When I increased the specificity of my search, I got nearly as many results. CSS, JavaScript, PHP, everyting I searched for yielded the same results. A ton of responses on the SERP with no guidance to go on. Should I go for a personal blog, a question/answer forum, another online training course, paid, free, there are SO MANY CHOICES! Where does one begin? And after beginning, how does one keep up with ever changing standards? You can imagine how overwhelming it was to jump into a field that is never stagnant.

It turns out that SEO is even more frightening. Where web development standards or versions change every few months or weeks, I learned at SMX that the Google Algorithm changes around 800 times a year. That’s roughly every 8 hours. From the time I wake up to the time I go to bed, Google has changed its mind up to 3 times. That’s freaking crazy!

I am really clueless, just like this dog
I wish I had it together as this dog!

Sifting Through the Haystack for the Golden Needle

As I’ve said before, I am EXTREMELY fortunate to have met who I have met and to be able to call them friends, including several members of the elite SEO 100. By itself, that is worth more than anything I could learn on my own. Since I became interested in SEO and how it can work with web development, all those days ago, I’ve followed a ton of brilliant people on Twitter and networked on LinkedIn, but 140 characters at a time can only teach so much. So how does anyone get started?

Writers write. Musicians make music. Developers develop. SEOs optimize for search engines. I’ve learned that the best way to start is to just start. There are several blogs that are phenominal, and there are even more that are horrible. My personal suggestions are to latch on to Moz, Search Engine Land, and Search Engine Journal. Also, check out that list from above and follow every single person on it. Read their tweets and follow their links. There’s a lot to cover, trust me. I have a 2 hour commute each way and it’s still not nearly enough time to get caught up on everything that gets posted.

Reach Out

One of the many things that the SEO and web development communities have in common is their willingness to share. If I write an awesome function or a bit of code that I think people can benefit from, I upload it to Github and share it with the world. If an SEO finds out something interesting about the algorithm or Penguin, Pigeon, or Panda, they write about it and they tell people about it so that they may benefit from it.
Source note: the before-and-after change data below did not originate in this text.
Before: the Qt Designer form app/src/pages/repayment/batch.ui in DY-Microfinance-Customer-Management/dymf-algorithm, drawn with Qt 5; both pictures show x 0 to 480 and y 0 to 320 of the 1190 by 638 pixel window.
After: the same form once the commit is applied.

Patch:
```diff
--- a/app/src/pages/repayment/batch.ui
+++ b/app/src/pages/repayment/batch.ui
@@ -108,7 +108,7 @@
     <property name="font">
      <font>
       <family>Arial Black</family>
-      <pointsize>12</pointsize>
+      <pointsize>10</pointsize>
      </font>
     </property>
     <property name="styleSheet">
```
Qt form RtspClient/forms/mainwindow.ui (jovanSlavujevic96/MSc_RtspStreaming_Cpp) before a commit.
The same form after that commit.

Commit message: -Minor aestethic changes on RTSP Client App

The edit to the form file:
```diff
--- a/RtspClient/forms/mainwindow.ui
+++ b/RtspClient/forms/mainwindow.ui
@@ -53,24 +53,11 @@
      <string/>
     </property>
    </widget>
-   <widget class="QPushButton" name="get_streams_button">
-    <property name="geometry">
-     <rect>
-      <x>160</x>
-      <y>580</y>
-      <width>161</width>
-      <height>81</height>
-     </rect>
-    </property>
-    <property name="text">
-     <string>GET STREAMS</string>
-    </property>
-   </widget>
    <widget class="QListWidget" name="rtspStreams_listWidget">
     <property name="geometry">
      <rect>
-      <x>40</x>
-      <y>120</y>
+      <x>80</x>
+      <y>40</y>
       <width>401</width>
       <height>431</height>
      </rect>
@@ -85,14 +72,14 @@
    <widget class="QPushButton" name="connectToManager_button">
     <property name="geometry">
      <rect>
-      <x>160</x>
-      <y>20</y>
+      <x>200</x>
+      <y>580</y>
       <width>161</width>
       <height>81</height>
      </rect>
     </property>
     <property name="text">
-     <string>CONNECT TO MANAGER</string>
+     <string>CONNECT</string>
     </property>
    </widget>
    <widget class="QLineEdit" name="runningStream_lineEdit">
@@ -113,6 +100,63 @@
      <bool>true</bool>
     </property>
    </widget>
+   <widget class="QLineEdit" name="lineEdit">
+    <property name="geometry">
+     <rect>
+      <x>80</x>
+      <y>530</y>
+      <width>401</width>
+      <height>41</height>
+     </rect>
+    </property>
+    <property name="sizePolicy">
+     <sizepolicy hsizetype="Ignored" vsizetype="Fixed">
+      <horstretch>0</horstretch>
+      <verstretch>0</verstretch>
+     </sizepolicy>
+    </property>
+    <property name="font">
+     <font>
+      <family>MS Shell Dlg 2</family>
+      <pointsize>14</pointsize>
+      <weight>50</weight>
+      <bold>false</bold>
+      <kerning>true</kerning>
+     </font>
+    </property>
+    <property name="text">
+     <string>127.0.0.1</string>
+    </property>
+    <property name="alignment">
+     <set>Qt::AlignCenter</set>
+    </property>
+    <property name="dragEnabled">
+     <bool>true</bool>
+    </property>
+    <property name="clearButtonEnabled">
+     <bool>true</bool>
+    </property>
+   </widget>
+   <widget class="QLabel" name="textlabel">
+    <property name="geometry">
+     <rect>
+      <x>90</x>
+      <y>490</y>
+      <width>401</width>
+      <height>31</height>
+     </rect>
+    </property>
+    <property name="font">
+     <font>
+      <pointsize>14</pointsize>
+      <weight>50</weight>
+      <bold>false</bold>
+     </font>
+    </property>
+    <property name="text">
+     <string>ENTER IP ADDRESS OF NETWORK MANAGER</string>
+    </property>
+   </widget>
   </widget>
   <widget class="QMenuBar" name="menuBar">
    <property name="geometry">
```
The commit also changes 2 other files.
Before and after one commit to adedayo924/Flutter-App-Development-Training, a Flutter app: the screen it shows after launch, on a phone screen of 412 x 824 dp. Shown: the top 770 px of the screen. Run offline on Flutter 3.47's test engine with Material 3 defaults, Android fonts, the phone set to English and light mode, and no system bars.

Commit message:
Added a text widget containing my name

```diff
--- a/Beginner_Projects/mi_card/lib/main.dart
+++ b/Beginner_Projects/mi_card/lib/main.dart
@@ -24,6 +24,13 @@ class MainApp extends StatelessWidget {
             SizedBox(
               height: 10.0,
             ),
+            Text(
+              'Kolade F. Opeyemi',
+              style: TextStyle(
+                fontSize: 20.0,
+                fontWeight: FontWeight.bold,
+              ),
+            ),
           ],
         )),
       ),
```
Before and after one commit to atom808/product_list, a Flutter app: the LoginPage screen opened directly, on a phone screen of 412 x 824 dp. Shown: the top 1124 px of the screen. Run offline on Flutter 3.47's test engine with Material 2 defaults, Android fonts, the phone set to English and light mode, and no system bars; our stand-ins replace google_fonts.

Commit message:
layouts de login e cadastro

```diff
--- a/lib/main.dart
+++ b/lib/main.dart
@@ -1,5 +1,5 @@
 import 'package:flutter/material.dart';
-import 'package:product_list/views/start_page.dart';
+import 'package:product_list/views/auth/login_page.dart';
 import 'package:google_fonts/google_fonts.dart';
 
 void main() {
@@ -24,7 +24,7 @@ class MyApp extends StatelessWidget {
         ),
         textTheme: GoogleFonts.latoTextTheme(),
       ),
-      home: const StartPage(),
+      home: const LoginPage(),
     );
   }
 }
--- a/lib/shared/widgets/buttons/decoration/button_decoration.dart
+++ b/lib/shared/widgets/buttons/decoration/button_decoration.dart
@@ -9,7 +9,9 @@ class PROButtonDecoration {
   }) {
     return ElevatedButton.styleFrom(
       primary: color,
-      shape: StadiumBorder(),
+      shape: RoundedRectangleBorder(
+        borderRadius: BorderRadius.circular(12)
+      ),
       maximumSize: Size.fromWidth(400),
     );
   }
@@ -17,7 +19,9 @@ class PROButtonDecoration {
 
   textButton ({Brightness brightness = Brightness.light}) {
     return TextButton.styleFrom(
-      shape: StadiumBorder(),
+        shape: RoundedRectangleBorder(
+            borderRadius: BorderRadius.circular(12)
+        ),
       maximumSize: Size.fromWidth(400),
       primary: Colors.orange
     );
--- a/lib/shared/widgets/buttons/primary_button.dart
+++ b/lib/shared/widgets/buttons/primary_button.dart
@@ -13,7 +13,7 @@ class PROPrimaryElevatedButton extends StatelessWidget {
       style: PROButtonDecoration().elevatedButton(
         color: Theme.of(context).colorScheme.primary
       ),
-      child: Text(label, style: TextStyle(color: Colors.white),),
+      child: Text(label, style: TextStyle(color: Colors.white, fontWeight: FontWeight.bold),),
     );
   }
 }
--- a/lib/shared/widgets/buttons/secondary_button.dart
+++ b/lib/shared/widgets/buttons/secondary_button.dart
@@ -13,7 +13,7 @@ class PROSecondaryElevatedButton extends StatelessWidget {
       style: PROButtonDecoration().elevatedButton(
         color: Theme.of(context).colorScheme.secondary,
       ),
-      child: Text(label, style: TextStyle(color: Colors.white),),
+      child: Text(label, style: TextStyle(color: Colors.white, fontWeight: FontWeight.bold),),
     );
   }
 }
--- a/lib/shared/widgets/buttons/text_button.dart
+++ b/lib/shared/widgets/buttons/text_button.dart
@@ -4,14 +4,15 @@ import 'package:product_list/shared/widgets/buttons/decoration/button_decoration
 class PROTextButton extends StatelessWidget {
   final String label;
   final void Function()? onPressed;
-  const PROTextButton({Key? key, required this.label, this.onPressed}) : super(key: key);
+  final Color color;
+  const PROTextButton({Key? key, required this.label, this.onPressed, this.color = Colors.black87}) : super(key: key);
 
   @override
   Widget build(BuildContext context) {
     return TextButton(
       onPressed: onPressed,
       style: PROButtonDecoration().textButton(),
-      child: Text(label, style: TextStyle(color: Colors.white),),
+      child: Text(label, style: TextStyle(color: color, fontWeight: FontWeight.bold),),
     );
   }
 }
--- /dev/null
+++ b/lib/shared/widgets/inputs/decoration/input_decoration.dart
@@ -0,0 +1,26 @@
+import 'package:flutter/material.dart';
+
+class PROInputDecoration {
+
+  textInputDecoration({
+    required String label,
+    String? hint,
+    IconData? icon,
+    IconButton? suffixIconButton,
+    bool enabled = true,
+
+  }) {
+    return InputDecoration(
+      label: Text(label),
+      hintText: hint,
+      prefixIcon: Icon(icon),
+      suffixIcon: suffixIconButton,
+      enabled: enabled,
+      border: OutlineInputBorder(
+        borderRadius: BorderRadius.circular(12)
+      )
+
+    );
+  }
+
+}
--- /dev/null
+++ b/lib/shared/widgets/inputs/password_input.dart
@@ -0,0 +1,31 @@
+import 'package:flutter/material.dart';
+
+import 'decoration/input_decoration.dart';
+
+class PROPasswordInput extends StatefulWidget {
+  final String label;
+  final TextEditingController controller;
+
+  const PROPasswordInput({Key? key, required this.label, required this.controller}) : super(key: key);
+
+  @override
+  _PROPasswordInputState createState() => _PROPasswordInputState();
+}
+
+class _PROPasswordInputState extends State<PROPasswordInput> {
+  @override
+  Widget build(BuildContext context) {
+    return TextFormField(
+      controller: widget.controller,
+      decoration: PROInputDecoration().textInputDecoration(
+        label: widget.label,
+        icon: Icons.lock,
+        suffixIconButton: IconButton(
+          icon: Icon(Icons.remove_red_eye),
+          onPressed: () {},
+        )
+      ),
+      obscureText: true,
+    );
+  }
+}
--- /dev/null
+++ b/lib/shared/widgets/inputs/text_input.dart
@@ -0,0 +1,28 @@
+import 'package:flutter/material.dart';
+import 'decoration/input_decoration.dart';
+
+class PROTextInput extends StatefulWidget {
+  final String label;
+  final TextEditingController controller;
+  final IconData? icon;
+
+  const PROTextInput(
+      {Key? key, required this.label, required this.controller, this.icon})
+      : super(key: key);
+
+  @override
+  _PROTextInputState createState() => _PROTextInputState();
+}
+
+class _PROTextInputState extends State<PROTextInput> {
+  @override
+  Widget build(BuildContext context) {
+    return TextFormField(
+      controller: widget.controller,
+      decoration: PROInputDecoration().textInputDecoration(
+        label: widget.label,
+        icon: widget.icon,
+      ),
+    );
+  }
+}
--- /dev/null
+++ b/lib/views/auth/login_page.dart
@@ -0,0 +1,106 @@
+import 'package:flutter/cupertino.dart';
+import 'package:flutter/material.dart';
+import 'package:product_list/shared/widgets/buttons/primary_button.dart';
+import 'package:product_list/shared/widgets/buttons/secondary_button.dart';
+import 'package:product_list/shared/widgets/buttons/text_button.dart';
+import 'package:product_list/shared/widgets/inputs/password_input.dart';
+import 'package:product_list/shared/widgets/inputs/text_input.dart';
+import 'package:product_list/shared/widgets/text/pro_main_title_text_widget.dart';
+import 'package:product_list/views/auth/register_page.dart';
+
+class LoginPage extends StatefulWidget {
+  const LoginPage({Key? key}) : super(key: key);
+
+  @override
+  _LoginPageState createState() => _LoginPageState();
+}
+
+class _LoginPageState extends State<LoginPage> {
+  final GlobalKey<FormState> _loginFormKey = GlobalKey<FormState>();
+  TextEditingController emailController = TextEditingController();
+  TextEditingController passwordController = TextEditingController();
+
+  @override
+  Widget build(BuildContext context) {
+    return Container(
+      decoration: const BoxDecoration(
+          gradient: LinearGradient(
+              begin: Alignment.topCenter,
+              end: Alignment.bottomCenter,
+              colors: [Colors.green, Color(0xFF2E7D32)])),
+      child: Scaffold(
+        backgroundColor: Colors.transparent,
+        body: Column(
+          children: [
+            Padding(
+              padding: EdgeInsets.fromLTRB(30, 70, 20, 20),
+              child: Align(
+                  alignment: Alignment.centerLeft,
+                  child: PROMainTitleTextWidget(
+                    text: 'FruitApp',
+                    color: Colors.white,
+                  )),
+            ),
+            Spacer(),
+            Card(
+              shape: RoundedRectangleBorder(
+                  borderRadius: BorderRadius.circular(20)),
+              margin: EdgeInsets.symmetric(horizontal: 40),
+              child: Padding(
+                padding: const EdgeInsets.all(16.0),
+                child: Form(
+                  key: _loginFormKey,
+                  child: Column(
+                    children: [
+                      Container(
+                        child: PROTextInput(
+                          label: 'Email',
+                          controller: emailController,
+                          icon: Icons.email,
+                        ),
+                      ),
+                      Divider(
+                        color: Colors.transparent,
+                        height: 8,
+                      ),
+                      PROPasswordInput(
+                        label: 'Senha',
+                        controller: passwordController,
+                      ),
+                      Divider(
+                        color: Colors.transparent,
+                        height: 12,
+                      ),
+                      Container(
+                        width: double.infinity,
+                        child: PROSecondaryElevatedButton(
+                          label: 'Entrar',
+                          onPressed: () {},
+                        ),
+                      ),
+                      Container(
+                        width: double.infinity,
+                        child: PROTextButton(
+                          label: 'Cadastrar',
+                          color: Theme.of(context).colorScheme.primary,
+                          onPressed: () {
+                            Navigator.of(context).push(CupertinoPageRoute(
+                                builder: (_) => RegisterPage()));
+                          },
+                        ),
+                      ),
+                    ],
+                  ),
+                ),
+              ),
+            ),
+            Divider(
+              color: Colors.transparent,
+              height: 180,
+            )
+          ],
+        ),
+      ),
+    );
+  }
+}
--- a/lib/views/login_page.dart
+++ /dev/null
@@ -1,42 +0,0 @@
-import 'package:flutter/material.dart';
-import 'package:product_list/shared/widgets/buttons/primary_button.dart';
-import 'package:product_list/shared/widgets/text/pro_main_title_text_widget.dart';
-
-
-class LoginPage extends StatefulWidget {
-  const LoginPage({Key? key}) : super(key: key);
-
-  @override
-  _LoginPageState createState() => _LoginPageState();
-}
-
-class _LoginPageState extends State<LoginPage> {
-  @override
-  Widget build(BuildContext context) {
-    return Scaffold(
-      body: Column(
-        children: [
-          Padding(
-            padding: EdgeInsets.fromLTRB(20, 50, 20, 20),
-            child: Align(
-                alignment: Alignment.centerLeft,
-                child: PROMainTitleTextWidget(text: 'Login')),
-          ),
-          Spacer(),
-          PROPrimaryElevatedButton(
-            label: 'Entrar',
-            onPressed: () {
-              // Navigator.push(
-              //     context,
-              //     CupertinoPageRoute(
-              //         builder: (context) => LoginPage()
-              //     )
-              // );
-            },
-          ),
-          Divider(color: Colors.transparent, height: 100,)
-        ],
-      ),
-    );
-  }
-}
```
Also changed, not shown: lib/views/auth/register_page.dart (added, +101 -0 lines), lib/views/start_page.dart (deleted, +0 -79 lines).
As I was told at SMX by one of my new contacts, “Even though [SEOs] are in competition, we’re not against each other. If anything, we’re all in it against the search engines.”

What about you? How do you decide what advice is worth taking and what advice should go in one ear and right out the other? Let me know, I’m dying to learn!